Ok, admit it — you’re a little queasy about the recent “Paddle in Seattle” protests against Shell. It’s not that you questioned their cause: the Arctic is highly sensitive, the risks of an accident are high and Shell’s record in the Arctic is hardly inspiring. Nor did you doubt the effectiveness of a flotilla of tiny Davids standing up — okay, sitting down — against an oily Goliath: Shell’s operational window in the Chukchi Sea is so narrow that any delay in the port permitting process could cause Shell to rethink the whole project.

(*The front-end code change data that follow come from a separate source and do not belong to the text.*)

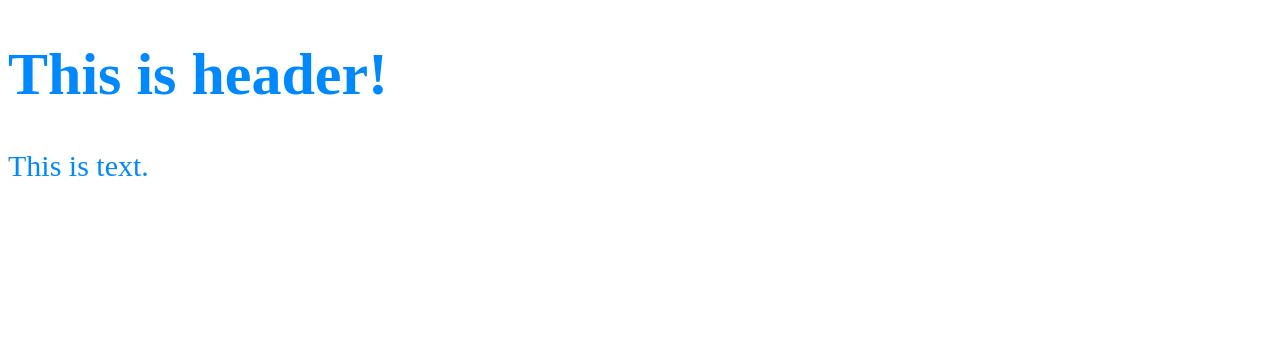
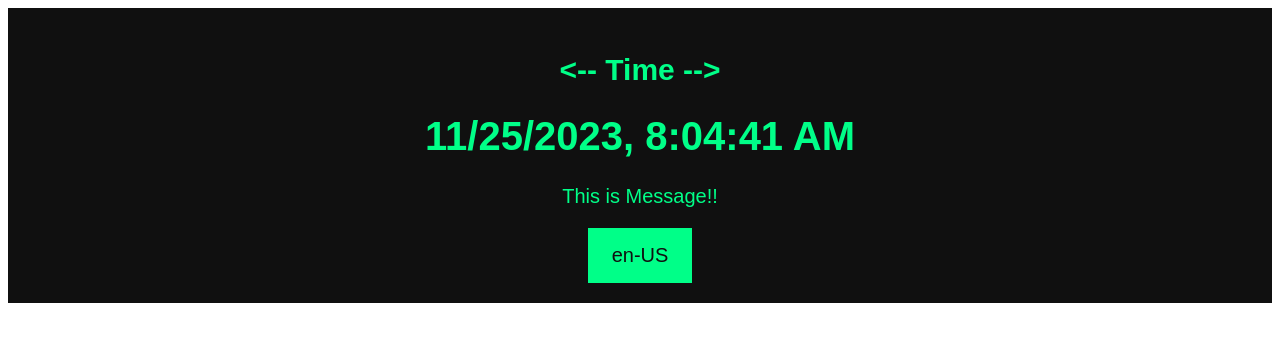
Before and after one commit to Tazri/react-revise, a React (Vite) app: page / in a window 1280 px wide. Shown: the top 342 px of the page. Built offline with nearby package versions, Linux system fonts and the light colour scheme.

Commit message:
complete document on handling_event

```diff
--- /dev/null
+++ b/src/App.jsx
@@ -0,0 +1,12 @@
+import React from "react";
+import Clock from "./Clock";
+
+class App extends React.Component{
+    render(){
+        return (<>
+            <Clock />
+        </>);
+    }
+}
+
+export default App;
--- /dev/null
+++ b/src/Button.jsx
@@ -0,0 +1,50 @@
+import React from "react";
+import PropTypes from "prop-types";
+
+class Button extends React.Component{
+    shouldComponentUpdate(nextProps){
+        let{
+            children : nextChildren
+        } = nextProps;
+
+        let{
+            children : currentChildren
+        } = this.props;
+
+        if(nextChildren == currentChildren){
+            return false;
+        }
+        return true;
+    }
+
+    render(){
+        let {
+            style,
+            children,
+            changeHandler
+        } = this.props;
+
+        return(
+            <button style={style} onClick={()=>changeHandler()}>{children}</button>
+        )
+    }
+}
+
+Button.defaultProps = {
+    style : {
+        color : "#101010",
+        cursor : "pointer",
+        padding : "16px 24px",
+        backgroundColor : "#00ff88",
+        fontSize : "20px",
+        border : "none"
+    }
+}
+
+Button.propTypes = {
+    children : PropTypes.string.isRequired,
+    style : PropTypes.object,
+    changeHandler : PropTypes.func.isRequired
+}
+
+export default Button;
--- /dev/null
+++ b/src/Clock.jsx
@@ -0,0 +1,88 @@
+import React from "react";
+import PorpTypes from "prop-types";
+import Button from "./Button";
+
+
+class Clock extends React.Component{
+    constructor(props){
+        super(props);
+
+        let {
+            locale
+        } = props;
+
+        this.state = {
+            date : new Date(),
+            locale
+        }
+    }
+
+    componentDidMount(){
+        this.intervalId = setInterval(()=>{
+            this.tick();
+        },1000);
+    }
+
+    componentWillUnmount(){
+        clearInterval(this.intervalId);
+    }
+
+    tick(){
+        this.setState((/**state,props */)=>{
+            return {
+                date : new Date()
+            }
+        });
+    }
+
+    changeLocale(){
+        let {
+            locale
+        } = this.state;
+
+        this.setState({
+            locale : locale === "en-US" ? "bn-BD" : "en-US"
+        })
+    }
+
+    render(){
+        let {
+            children,
+            style
+        } = this.props;
+
+        let {
+            date,
+            locale
+        } = this.state;
+
+        return (<div style={style}>
+            <h2>{"<-- Time -->"}</h2>
+            <h1>{date.toLocaleString(locale)}</h1>
+            {children}
+
+            <Button changeHandler={this.changeLocale.bind(this)}>{locale}</Button>
+        </div>)
+    }
+}
+
+Clock.defaultProps = {
+    locale : "en-US",
+    children : <p>This is Message!!</p>,
+    style : {
+        fontSize : "20px",
+        fontFamily : "'Fira Code',Arial",
+        padding : "20px",
+        backgroundColor : "#101010",
+        color : "#00ff88",
+        textAlign : "center"
+    }
+}
+
+Clock.propTypes = {
+    children : PorpTypes.any,
+    locale : PorpTypes.string,
+    style : PorpTypes.object
+}
+
+export default Clock;
--- a/src/main.jsx
+++ b/src/main.jsx
@@ -1,22 +1,13 @@
 import React from "react";
 import { createRoot } from "react-dom/client";
+import App from "./App";
 
 
-let element = React.createElement(
-    "div",
-    {
-        style : {
-            color : "#0088ff",
-            fontSize : "30px"
-        }
-    },
-    React.createElement("h1",null,"This is header!"),
-    React.createElement("p",null,"This is text.")
-    );
-
-console.log(element);
-
-createRoot(document.getElementById("root")).render(element);
+createRoot(document.getElementById("root")).render(
+    <React.StrictMode>
+        <App />
+    </React.StrictMode>
+);
 
 // deprecated
 // ReactDOM.render(document.getElementById("root"),element);
```
Also changed, not shown: 1 other file (tests, documents, lock files or other folders).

Rather, what bothered you was the small-picture feel to the campaign. Even if Greenpeace and others involved do stop Shell from wintering its Arctic fleet in Seattle, the victory will be short-lived. As soon as oil prices rise, Shell or a rival will be back for the billions of barrels under the Chukchi. Why? Because, what is actually driving this drama isn’t oil-industry greed, or even the wimpiness of the Obama administration. It is our own insatiable appetite for crude.
Put another way, unless the zeal we saw on Elliott Bay can somehow be channeled toward the more complicated, and less glamorous, task of curbing that demand, the “Paddle for Seattle” will ultimately be less political action than performance art.
Read the whole article in Crosscut.com
Colin brings his thoughtful interview style to the book. Listen here.
On November 12, I had the privilege to guest host on “Surveillance”, Bloomberg’s morning show, with Tom Keene, Scarlet Fu, and Brendan Greeley. Co-bantered with former Reagan budgetmeister David Stockman. Intimidating, exhilarating, and edifying all at once. You can watch it here.
Read the excerpt on Alternet
Something profound and disturbing happened between the 1970s and the present. “The consumer marketplace effectively moved inside the self, and is now inseparable from not only our desires and decisions, but also our very identities.” It is a big statement but Paul Roberts makes a persuasive case that even as the market allows us to instantly gratify our desires through computer technology and easy access to credit, the increasing emphasis on short-term self-interest at the expense of long-term social cohesion is leaving us anxious and insecure. Our response to which is to buy more stuff. This unprecedented power to shape our identities at an individual level, says Roberts, leaves us unable to make sacrifices for the common good. The Impulse Society is a compelling analysis of an unprecedented economic phenomenon and its psychological and social consequences.
Sydney Morning Herald